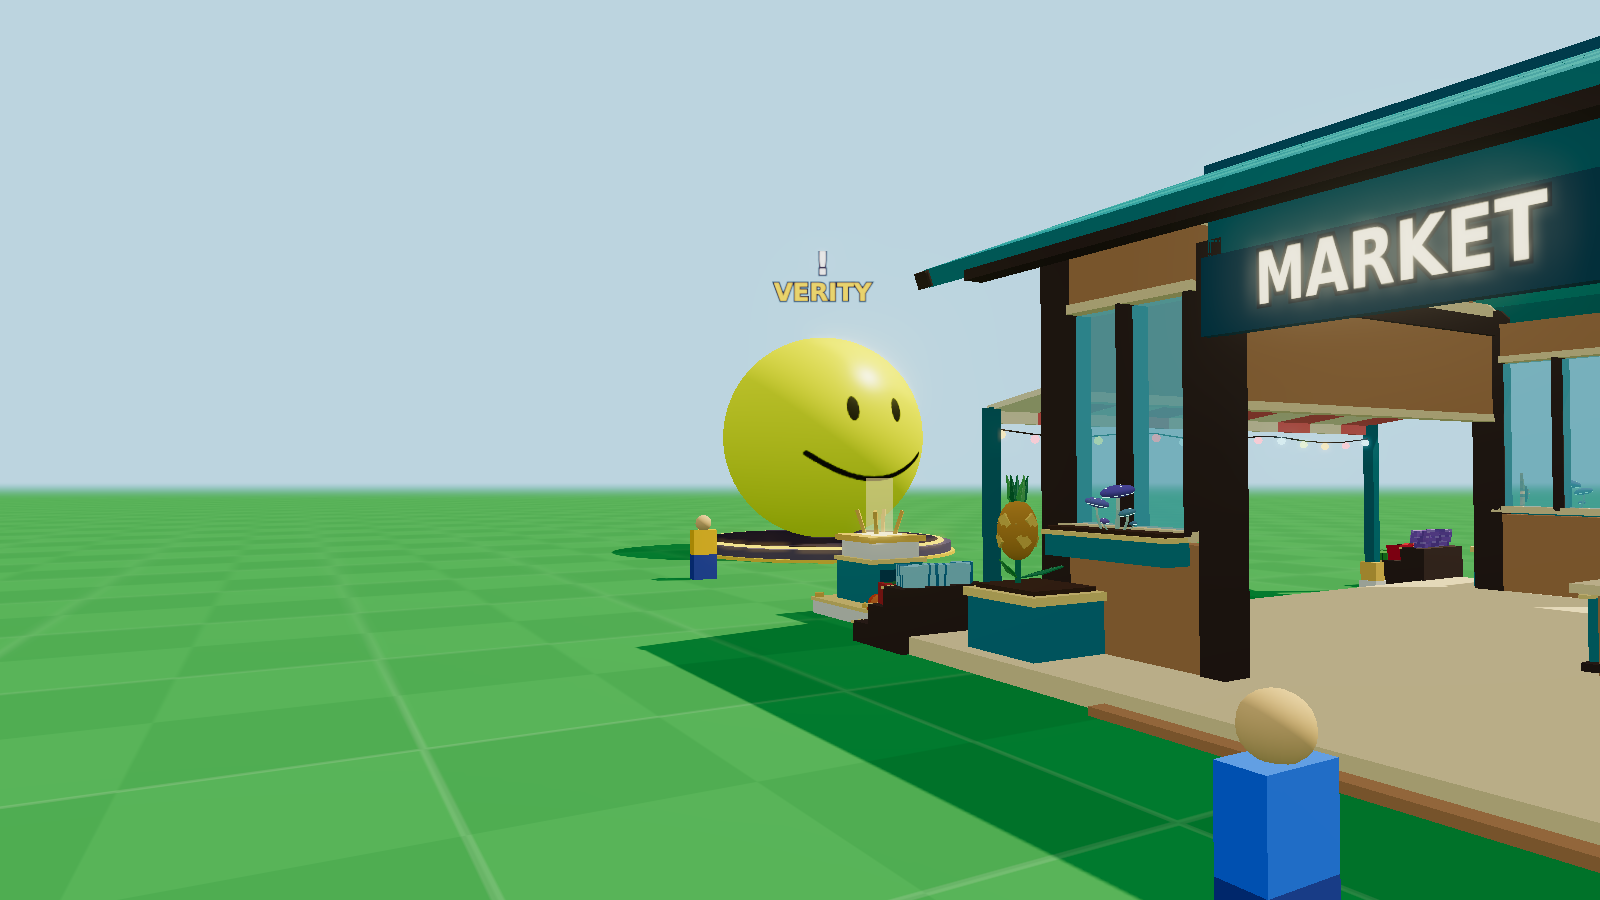
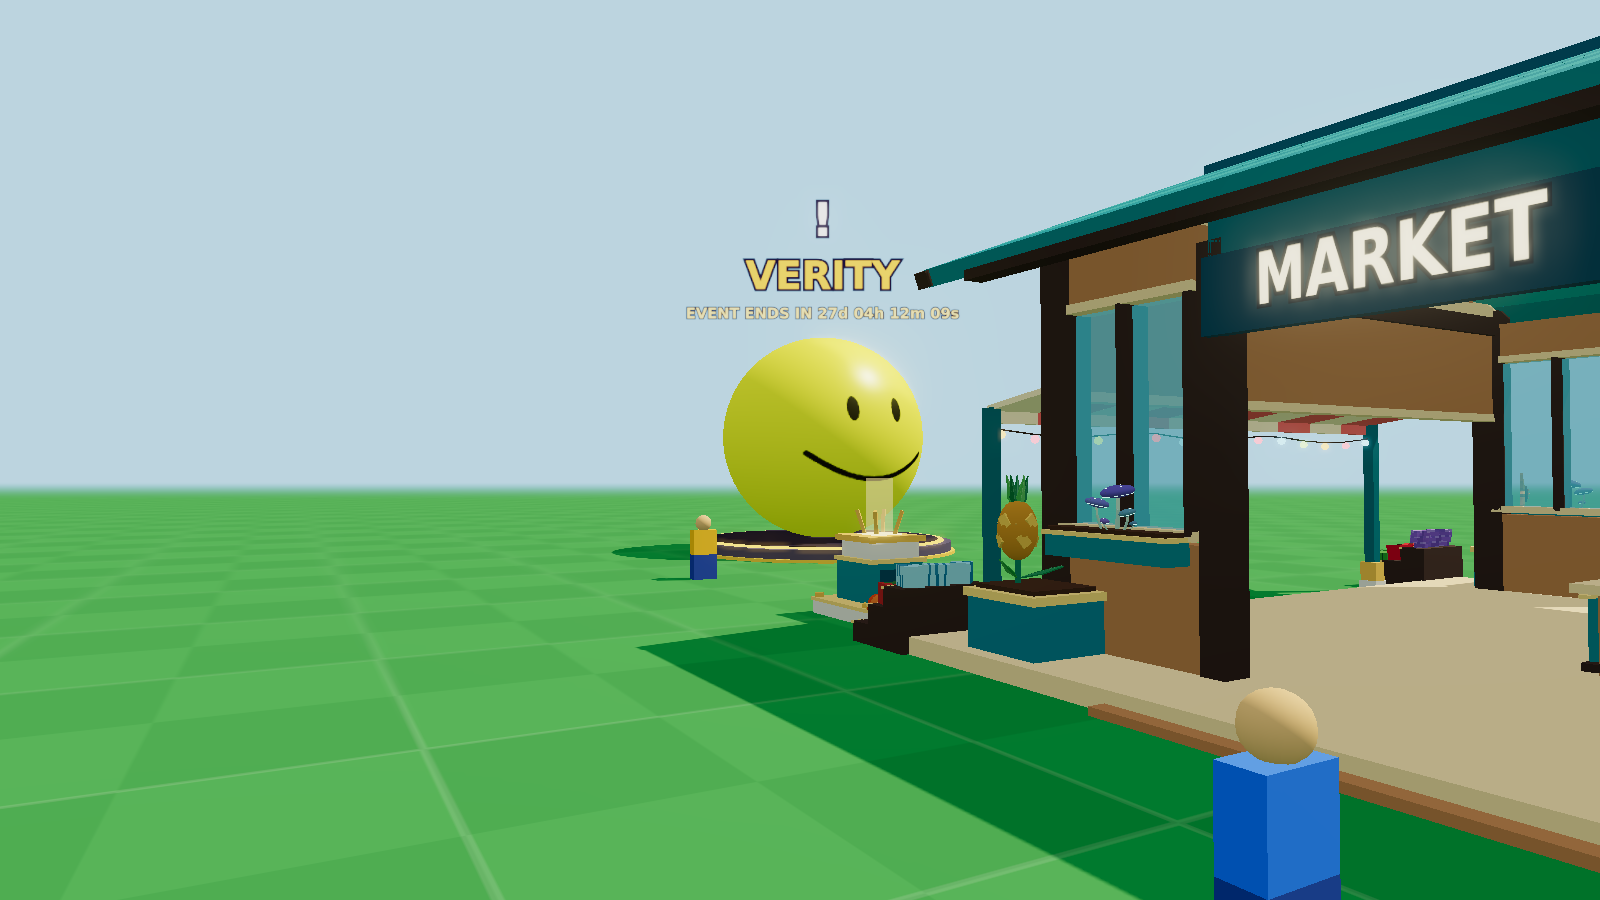
R148: Verity's "!" goes away once you talk to her, her sign stacks without overlap, and the limited event timer
Owner: the "!" sits on top of the VERITY name; after clicking onto Verity it should go away until the next join; make sure it
never overlaps the name; and a 27 days / hrs / mins / s timer for Verity's event (LimitedEvent, ends 2026-11-01 00:00 UTC).

- "!": gone for the rest of the session once her dialog has opened (a refusal does not count; a rejoin shows it again). The
  bouncing gold "?" with a Void Pack is a separate cue and stays; after the event neither shows.
- Sign: one studs-sized BillboardGui (VerityConfig.Sign): marker row, gap, name, timer line. Rows cannot overlap (the glyph rests
  on the bottom of its row and bounces up inside it), and the sign is offset in camera space so its bottom edge clears her
  silhouette by 1.6 studs at any camera angle, also while she bobs and swells with her voice.
- Event: "EVENT ENDS IN 27d 04h 12m 09s" (LimitedEvent.Text, server clock) in her dialog, ticking every second while it is open,
  and as a small line under her name. After the end: the server refuses every hand-in first ("THE VERITY EVENT HAS ENDED"), the
  dialog says EVENT ENDED and GIVE is disabled, her sign says EVENT ENDED, no marker; she still opens her dialog.
- Tests: test_verity 176 checks, test_verity_client 185; 31 deliberate breakages all caught. Preview renders updated.

Claude-Session: https://claude.ai/code/session_01Ac4FxUwwkEJHAEFYr1TRJi

Changed region(s): [[0.4062, 0.2178, 0.5938, 0.3733]]

diff --git a/docs/proposals/R148/preview/view.html b/docs/proposals/R148/preview/view.html
@@ -65,11 +65,17 @@ function decalBall(color,decals){
   g.putImageData(img,0,0);const t=new THREE.CanvasTexture(cv);t.colorSpace=THREE.SRGBColorSpace;t.anisotropy=8;return t;
 }
 function signSprite(sign){
-  const cv=document.createElement('canvas');cv.width=480;cv.height=240;const g=cv.getContext('2d');g.textAlign='center';g.textBaseline='middle';
-  g.font='900 130px "Arial Rounded MT Bold","DejaVu Sans",sans-serif';g.lineWidth=14;g.strokeStyle='rgba(40,22,70,1)';g.strokeText(sign.mark,240,62);g.fillStyle='#fff';g.fillText(sign.mark,240,62);
-  for(const l of sign.lines){g.font='900 100px "Arial Rounded MT Bold","DejaVu Sans",sans-serif';g.lineWidth=12;g.strokeStyle='rgba(30,20,60,.95)';g.strokeText(l.text,240,178);g.fillStyle=`rgb(${l.color[0]},${l.color[1]},${l.color[2]})`;g.fillText(l.text,240,178);}
+  // One studs-sized sign: the "!" row on top, a gap, the name, the event timer line (rows from VerityConfig.Sign).
+  const PX=22;const cw=Math.round(sign.w*PX),ch=Math.round(sign.h*PX);
+  const cv=document.createElement('canvas');cv.width=cw;cv.height=ch;const g=cv.getContext('2d');g.textAlign='center';g.textBaseline='middle';
+  const row=(r,text,color,fill,k)=>{const y0=r[0]*PX,y1=r[1]*PX,h=y1-y0;let size=h*k;g.font=`900 ${size}px "Arial Rounded MT Bold","DejaVu Sans",sans-serif`;
+    while(size>6&&g.measureText(text).width>cw*.98){size*=.94;g.font=`900 ${size}px "Arial Rounded MT Bold","DejaVu Sans",sans-serif`;}
+    g.lineWidth=Math.max(2,size*.12);g.strokeStyle='rgba(40,22,70,1)';g.strokeText(text,cw/2,(y0+y1)/2);g.fillStyle=fill;g.fillText(text,cw/2,(y0+y1)/2);};
+  row([sign.rows.mark[0]+1.6,sign.rows.mark[1]],sign.mark,'#fff','#fff',.95);
+  row(sign.rows.name,sign.name,`rgb(${sign.nameColor[0]},${sign.nameColor[1]},${sign.nameColor[2]})`,`rgb(${sign.nameColor[0]},${sign.nameColor[1]},${sign.nameColor[2]})`,.95);
+  row(sign.rows.timer,sign.timer,'#ffec96','#ffec96',.95);
   const t=new THREE.CanvasTexture(cv);t.colorSpace=THREE.SRGBColorSpace;
-  const s=new THREE.Sprite(new THREE.SpriteMaterial({map:t,transparent:true,depthWrite:false,toneMapped:false}));s.position.set(...sign.p);s.scale.set(13,6.5,1);return s;
+  const s=new THREE.Sprite(new THREE.SpriteMaterial({map:t,transparent:true,depthWrite:false,toneMapped:false}));s.position.set(...sign.p);s.scale.set(sign.w,sign.h,1);return s;
 }
 // A Roblox-sized avatar (about 5 studs tall) for scale.
 function person(x,y,z,shirt){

### What needs to be done
Retype every entry exactly as written, but omit the pictures.

### Output for this exercise
R148: Verity's "!" goes away once you talk to her, her sign stacks without overlap, and the limited event timer
Owner: the "!" sits on top of the VERITY name; after clicking onto Verity it should go away until the next join; make sure it
never overlaps the name; and a 27 days / hrs / mins / s timer for Verity's event (LimitedEvent, ends 2026-11-01 00:00 UTC).

- "!": gone for the rest of the session once her dialog has opened (a refusal does not count; a rejoin shows it again). The
  bouncing gold "?" with a Void Pack is a separate cue and stays; after the event neither shows.
- Sign: one studs-sized BillboardGui (VerityConfig.Sign): marker row, gap, name, timer line. Rows cannot overlap (the glyph rests
  on the bottom of its row and bounces up inside it), and the sign is offset in camera space so its bottom edge clears her
  silhouette by 1.6 studs at any camera angle, also while she bobs and swells with her voice.
- Event: "EVENT ENDS IN 27d 04h 12m 09s" (LimitedEvent.Text, server clock) in her dialog, ticking every second while it is open,
  and as a small line under her name. After the end: the server refuses every hand-in first ("THE VERITY EVENT HAS ENDED"), the
  dialog says EVENT ENDED and GIVE is disabled, her sign says EVENT ENDED, no marker; she still opens her dialog.
- Tests: test_verity 176 checks, test_verity_client 185; 31 deliberate breakages all caught. Preview renders updated.

Claude-Session: https://claude.ai/code/session_01Ac4FxUwwkEJHAEFYr1TRJi

Changed region(s): [[0.4062, 0.2178, 0.5938, 0.3733]]

diff --git a/docs/proposals/R148/preview/view.html b/docs/proposals/R148/preview/view.html
@@ -65,11 +65,17 @@ function decalBall(color,decals){
   g.putImageData(img,0,0);const t=new THREE.CanvasTexture(cv);t.colorSpace=THREE.SRGBColorSpace;t.anisotropy=8;return t;
 }
 function signSprite(sign){
-  const cv=document.createElement('canvas');cv.width=480;cv.height=240;const g=cv.getContext('2d');g.textAlign='center';g.textBaseline='middle';
-  g.font='900 130px "Arial Rounded MT Bold","DejaVu Sans",sans-serif';g.lineWidth=14;g.strokeStyle='rgba(40,22,70,1)';g.strokeText(sign.mark,240,62);g.fillStyle='#fff';g.fillText(sign.mark,240,62);
-  for(const l of sign.lines){g.font='900 100px "Arial Rounded MT Bold","DejaVu Sans",sans-serif';g.lineWidth=12;g.strokeStyle='rgba(30,20,60,.95)';g.strokeText(l.text,240,178);g.fillStyle=`rgb(${l.color[0]},${l.color[1]},${l.color[2]})`;g.fillText(l.text,240,178);}
+  // One studs-sized sign: the "!" row on top, a gap, the name, the event timer line (rows from VerityConfig.Sign).
+  const PX=22;const cw=Math.round(sign.w*PX),ch=Math.round(sign.h*PX);
+  const cv=document.createElement('canvas');cv.width=cw;cv.height=ch;const g=cv.getContext('2d');g.textAlign='center';g.textBaseline='middle';
+  const row=(r,text,color,fill,k)=>{const y0=r[0]*PX,y1=r[1]*PX,h=y1-y0;let size=h*k;g.font=`900 ${size}px "Arial Rounded MT Bold","DejaVu Sans",sans-serif`;
+    while(size>6&&g.measureText(text).width>cw*.98){size*=.94;g.font=`900 ${size}px "Arial Rounded MT Bold","DejaVu Sans",sans-serif`;}
+    g.lineWidth=Math.max(2,size*.12);g.strokeStyle='rgba(40,22,70,1)';g.strokeText(text,cw/2,(y0+y1)/2);g.fillStyle=fill;g.fillText(text,cw/2,(y0+y1)/2);};
+  row([sign.rows.mark[0]+1.6,sign.rows.mark[1]],sign.mark,'#fff','#fff',.95);
+  row(sign.rows.name,sign.name,`rgb(${sign.nameColor[0]},${sign.nameColor[1]},${sign.nameColor[2]})`,`rgb(${sign.nameColor[0]},${sign.nameColor[1]},${sign.nameColor[2]})`,.95);
+  row(sign.rows.timer,sign.timer,'#ffec96','#ffec96',.95);
   const t=new THREE.CanvasTexture(cv);t.colorSpace=THREE.SRGBColorSpace;
-  const s=new THREE.Sprite(new THREE.SpriteMaterial({map:t,transparent:true,depthWrite:false,toneMapped:false}));s.position.set(...sign.p);s.scale.set(13,6.5,1);return s;
+  const s=new THREE.Sprite(new THREE.SpriteMaterial({map:t,transparent:true,depthWrite:false,toneMapped:false}));s.position.set(...sign.p);s.scale.set(sign.w,sign.h,1);return s;
 }
 // A Roblox-sized avatar (about 5 studs tall) for scale.
 function person(x,y,z,shirt){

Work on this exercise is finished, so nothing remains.